> _EXERCISE REQUIREMENTS_
Within the data below, copy each line where the string "path" is found.

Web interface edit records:
════════

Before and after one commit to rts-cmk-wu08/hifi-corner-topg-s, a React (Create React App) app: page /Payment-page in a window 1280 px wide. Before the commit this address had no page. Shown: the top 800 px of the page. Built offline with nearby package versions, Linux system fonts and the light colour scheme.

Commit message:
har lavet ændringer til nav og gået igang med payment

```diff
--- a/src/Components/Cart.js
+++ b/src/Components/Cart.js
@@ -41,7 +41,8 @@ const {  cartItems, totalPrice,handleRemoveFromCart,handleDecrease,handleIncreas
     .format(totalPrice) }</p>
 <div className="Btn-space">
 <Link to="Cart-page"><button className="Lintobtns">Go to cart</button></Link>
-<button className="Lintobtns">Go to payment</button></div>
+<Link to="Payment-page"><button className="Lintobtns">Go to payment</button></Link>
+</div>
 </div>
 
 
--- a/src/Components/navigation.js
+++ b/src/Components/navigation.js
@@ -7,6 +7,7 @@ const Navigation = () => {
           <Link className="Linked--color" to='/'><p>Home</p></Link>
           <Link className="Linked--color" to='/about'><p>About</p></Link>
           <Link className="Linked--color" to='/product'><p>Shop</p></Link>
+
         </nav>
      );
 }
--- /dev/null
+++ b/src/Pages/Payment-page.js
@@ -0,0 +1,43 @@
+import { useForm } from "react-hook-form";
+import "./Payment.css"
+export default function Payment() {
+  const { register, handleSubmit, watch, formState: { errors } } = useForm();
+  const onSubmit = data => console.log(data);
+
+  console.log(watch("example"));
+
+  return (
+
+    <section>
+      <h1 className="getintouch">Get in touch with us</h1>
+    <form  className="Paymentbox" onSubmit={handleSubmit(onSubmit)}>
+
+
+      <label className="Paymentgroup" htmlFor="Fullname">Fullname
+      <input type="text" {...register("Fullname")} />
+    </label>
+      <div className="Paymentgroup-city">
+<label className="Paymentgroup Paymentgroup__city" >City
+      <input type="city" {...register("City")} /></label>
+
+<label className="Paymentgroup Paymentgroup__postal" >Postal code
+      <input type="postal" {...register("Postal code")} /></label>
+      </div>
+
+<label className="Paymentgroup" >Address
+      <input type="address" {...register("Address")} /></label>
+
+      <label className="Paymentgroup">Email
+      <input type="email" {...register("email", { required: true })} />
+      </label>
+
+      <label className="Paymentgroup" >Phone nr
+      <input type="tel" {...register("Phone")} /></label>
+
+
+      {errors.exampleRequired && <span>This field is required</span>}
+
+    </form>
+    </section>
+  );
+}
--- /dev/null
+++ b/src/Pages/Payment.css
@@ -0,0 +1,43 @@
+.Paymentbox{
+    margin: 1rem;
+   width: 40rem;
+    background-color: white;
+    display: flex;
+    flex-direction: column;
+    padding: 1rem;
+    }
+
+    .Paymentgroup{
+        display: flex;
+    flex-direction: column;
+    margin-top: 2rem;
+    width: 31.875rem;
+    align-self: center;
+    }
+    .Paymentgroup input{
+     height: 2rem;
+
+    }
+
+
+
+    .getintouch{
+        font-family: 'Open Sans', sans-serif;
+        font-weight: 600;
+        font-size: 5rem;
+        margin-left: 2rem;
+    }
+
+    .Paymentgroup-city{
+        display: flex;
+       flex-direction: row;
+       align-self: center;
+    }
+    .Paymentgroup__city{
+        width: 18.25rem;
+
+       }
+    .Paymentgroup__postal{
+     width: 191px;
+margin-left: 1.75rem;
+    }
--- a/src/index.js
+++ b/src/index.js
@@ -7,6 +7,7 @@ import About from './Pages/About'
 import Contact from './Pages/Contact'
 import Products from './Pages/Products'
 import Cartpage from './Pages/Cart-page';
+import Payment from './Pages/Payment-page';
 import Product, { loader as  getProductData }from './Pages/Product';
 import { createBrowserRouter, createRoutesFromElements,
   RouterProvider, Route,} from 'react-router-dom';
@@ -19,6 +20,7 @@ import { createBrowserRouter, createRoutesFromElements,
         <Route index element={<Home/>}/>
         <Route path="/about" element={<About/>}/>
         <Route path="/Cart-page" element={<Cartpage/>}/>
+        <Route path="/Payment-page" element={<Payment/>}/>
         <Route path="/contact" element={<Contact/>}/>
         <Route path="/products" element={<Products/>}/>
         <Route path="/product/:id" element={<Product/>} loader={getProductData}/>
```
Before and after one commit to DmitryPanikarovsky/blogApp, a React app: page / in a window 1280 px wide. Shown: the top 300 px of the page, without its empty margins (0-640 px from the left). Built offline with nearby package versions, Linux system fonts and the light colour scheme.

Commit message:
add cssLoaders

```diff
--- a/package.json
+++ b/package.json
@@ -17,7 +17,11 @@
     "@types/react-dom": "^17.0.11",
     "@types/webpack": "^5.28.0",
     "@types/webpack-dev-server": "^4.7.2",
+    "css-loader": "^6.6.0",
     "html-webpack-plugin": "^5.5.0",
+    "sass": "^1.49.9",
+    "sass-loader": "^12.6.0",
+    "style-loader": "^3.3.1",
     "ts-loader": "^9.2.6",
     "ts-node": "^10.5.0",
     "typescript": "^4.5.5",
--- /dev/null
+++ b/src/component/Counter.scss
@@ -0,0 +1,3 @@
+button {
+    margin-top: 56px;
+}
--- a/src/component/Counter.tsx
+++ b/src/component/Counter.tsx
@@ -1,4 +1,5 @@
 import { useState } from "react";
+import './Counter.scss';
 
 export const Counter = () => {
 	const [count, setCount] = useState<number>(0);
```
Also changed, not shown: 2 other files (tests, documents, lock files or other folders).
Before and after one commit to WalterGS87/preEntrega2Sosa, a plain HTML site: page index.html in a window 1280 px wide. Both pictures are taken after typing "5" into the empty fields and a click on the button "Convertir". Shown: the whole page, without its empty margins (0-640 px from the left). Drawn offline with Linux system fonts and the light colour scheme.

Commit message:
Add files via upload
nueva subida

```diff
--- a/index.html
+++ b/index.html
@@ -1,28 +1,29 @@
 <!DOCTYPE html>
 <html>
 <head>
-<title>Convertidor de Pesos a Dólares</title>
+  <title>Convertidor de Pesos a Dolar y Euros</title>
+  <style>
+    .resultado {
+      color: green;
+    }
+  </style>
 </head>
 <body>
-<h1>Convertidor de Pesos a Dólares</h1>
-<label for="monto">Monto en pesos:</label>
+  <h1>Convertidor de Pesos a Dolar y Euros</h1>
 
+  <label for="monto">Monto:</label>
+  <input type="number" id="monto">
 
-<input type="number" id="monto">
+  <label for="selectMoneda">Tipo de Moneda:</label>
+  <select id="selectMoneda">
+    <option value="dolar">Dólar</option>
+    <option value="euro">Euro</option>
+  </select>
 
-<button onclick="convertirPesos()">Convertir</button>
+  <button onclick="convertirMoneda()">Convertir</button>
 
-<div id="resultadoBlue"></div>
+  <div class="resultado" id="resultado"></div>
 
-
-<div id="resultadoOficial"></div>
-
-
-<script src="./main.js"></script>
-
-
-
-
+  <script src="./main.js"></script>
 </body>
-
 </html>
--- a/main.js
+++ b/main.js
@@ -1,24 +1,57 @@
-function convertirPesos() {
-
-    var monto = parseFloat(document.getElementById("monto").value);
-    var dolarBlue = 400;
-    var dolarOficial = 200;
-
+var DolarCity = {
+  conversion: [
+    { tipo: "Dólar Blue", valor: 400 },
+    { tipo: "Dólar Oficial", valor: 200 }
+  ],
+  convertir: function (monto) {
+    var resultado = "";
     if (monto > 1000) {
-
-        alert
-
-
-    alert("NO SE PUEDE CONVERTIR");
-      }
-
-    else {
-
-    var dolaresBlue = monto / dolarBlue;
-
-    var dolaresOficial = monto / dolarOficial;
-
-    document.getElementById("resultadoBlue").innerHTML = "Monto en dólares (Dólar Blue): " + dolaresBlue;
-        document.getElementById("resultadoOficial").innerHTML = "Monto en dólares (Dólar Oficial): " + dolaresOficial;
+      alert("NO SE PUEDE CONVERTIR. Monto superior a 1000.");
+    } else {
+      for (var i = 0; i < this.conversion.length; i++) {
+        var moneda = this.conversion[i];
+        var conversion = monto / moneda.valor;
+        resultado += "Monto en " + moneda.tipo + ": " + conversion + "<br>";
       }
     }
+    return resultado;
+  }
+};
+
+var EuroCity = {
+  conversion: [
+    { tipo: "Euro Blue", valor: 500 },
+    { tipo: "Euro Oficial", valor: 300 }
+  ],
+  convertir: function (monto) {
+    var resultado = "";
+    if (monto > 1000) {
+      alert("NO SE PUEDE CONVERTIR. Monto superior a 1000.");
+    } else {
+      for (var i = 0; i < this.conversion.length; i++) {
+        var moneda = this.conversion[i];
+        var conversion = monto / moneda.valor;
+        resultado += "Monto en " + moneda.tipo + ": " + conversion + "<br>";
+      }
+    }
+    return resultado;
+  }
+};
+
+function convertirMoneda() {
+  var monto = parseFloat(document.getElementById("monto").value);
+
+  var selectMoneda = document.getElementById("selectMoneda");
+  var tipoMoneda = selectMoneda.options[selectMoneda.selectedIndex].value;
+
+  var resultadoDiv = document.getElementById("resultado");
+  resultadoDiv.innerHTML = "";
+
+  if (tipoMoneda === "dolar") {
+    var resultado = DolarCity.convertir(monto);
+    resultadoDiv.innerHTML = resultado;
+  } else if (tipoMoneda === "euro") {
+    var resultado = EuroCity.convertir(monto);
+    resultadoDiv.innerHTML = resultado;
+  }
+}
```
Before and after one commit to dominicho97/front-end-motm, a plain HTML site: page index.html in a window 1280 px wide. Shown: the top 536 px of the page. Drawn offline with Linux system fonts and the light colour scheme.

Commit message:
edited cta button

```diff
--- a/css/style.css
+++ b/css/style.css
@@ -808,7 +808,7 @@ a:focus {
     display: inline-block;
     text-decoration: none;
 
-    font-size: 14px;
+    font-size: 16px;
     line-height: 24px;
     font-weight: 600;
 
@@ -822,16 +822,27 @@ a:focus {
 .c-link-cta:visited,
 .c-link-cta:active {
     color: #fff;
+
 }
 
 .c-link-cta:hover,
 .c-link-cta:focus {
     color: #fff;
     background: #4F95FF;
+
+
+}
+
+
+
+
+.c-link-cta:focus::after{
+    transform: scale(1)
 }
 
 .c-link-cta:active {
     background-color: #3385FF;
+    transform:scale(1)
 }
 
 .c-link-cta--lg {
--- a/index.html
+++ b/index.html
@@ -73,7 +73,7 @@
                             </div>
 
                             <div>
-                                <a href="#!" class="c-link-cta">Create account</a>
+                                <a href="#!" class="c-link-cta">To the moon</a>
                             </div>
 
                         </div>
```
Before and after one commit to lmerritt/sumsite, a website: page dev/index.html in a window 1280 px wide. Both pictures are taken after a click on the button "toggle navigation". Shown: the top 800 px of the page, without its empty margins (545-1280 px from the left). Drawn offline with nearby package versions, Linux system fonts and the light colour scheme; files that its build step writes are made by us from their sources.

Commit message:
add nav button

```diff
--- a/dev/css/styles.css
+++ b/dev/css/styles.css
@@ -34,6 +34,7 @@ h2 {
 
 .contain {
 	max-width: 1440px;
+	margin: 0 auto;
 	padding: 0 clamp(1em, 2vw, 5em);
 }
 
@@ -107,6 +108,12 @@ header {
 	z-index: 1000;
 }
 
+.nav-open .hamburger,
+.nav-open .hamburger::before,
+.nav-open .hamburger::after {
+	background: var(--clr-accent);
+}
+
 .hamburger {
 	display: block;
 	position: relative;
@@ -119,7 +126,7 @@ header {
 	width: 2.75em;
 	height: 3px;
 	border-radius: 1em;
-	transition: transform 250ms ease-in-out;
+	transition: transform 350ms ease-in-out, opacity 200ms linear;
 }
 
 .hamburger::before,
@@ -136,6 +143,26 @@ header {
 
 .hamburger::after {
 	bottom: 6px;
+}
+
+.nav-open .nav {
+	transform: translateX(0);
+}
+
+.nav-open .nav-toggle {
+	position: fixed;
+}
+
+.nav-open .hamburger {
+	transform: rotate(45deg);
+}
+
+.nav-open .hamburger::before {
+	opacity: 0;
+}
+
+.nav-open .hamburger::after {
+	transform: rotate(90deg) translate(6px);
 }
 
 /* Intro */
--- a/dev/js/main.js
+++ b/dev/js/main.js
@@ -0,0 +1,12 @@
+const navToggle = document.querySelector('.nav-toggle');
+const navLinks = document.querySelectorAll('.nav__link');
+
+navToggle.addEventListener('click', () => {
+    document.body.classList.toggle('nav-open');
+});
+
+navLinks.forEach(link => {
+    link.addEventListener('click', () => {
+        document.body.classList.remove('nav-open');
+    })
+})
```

════════

> _ANSWER FOR THE TASK_
         <Route path="/about" element={<About/>}/>
         <Route path="/Cart-page" element={<Cartpage/>}/>
+        <Route path="/Payment-page" element={<Payment/>}/>
         <Route path="/contact" element={<Contact/>}/>
         <Route path="/products" element={<Products/>}/>
         <Route path="/product/:id" element={<Product/>} loader={getProductData}/>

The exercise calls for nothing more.